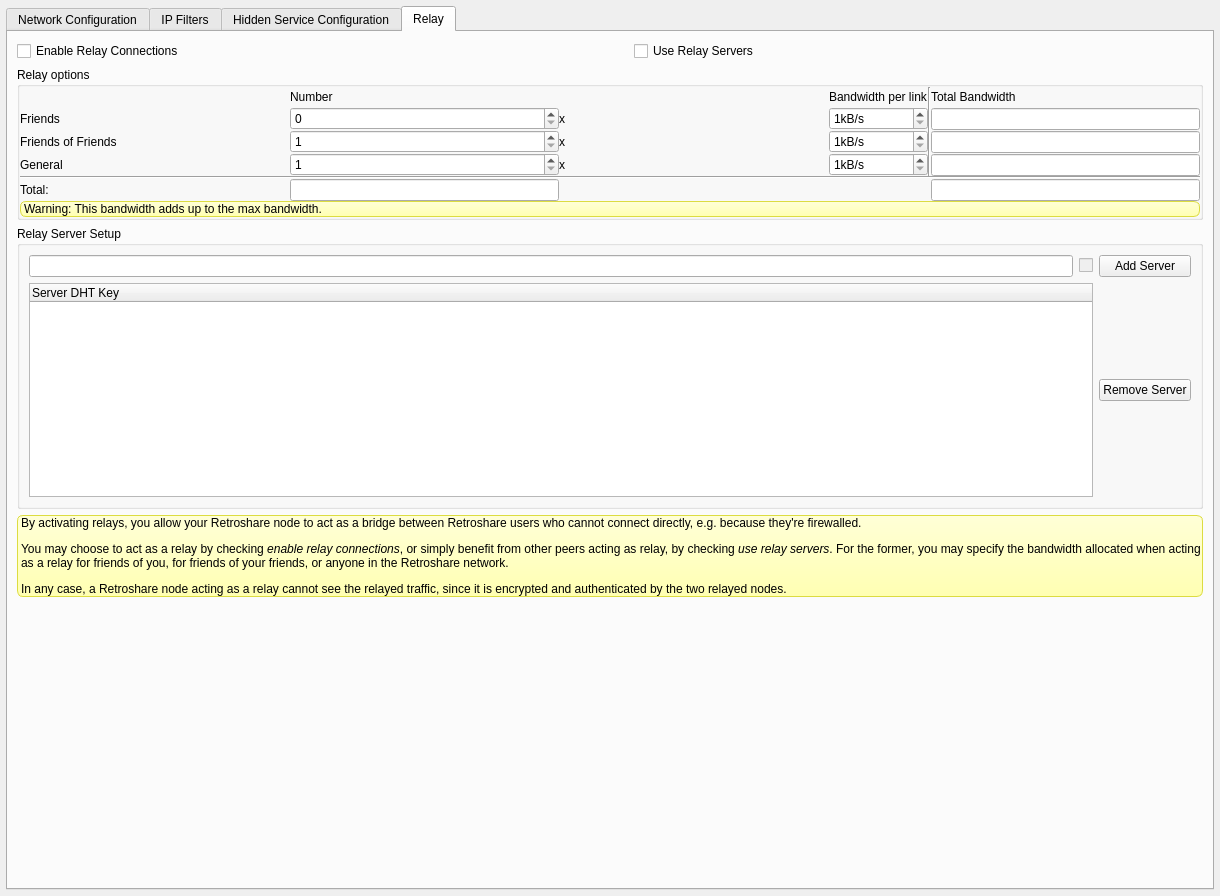
Old version of the form retroshare-gui/src/gui/settings/ServerPage.ui in the repository RetroShare/RetroShare.
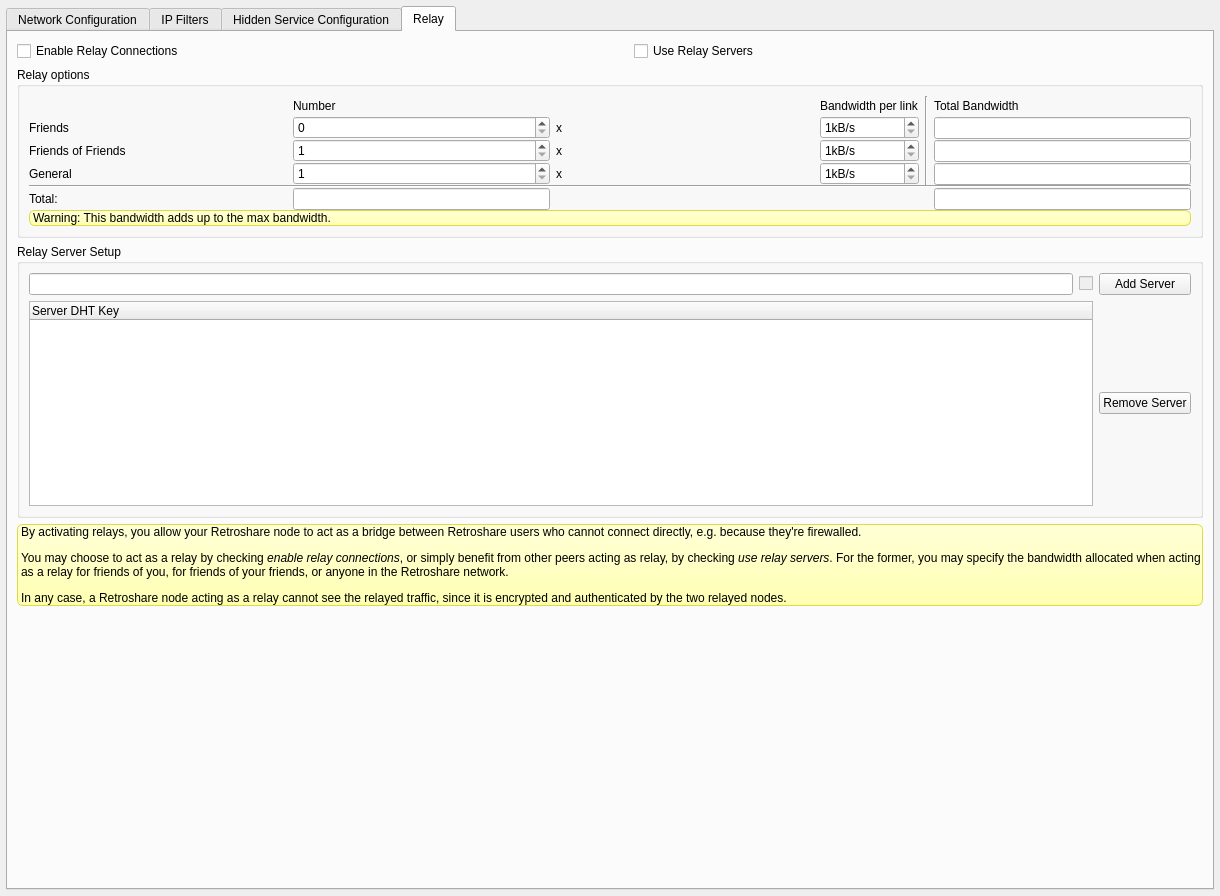
New version of the form. The open tabs and pages were chosen to show the change. Icons and pictures are not drawn.

Commit message: Fix Relay Setting Layout Margin

What changed in the file:
```diff
--- a/retroshare-gui/src/gui/settings/ServerPage.ui
+++ b/retroshare-gui/src/gui/settings/ServerPage.ui
@@ -1727,19 +1727,7 @@
           <string>Relay options</string>
          </property>
          <layout class="QGridLayout" name="relayOptionGBoxGLayout">
-          <property name="leftMargin">
-           <number>0</number>
-          </property>
-          <property name="topMargin">
-           <number>0</number>
-          </property>
-          <property name="rightMargin">
-           <number>0</number>
-          </property>
-          <property name="bottomMargin">
-           <number>0</number>
-          </property>
-          <property name="spacing">
+          <property name="verticalSpacing">
            <number>0</number>
           </property>
           <item row="0" column="0">
```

-=-=-=-=-

→ PROBLEM
Reproduce the entire listing exactly, but omit any pictures.

→ THE COMPLETED TASK
Old version of the form retroshare-gui/src/gui/settings/ServerPage.ui in the repository RetroShare/RetroShare.
New version of the form. The open tabs and pages were chosen to show the change. Icons and pictures are not drawn.

Commit message: Fix Relay Setting Layout Margin

What changed in the file:
```diff
--- a/retroshare-gui/src/gui/settings/ServerPage.ui
+++ b/retroshare-gui/src/gui/settings/ServerPage.ui
@@ -1727,19 +1727,7 @@
           <string>Relay options</string>
          </property>
          <layout class="QGridLayout" name="relayOptionGBoxGLayout">
-          <property name="leftMargin">
-           <number>0</number>
-          </property>
-          <property name="topMargin">
-           <number>0</number>
-          </property>
-          <property name="rightMargin">
-           <number>0</number>
-          </property>
-          <property name="bottomMargin">
-           <number>0</number>
-          </property>
-          <property name="spacing">
+          <property name="verticalSpacing">
            <number>0</number>
           </property>
           <item row="0" column="0">
```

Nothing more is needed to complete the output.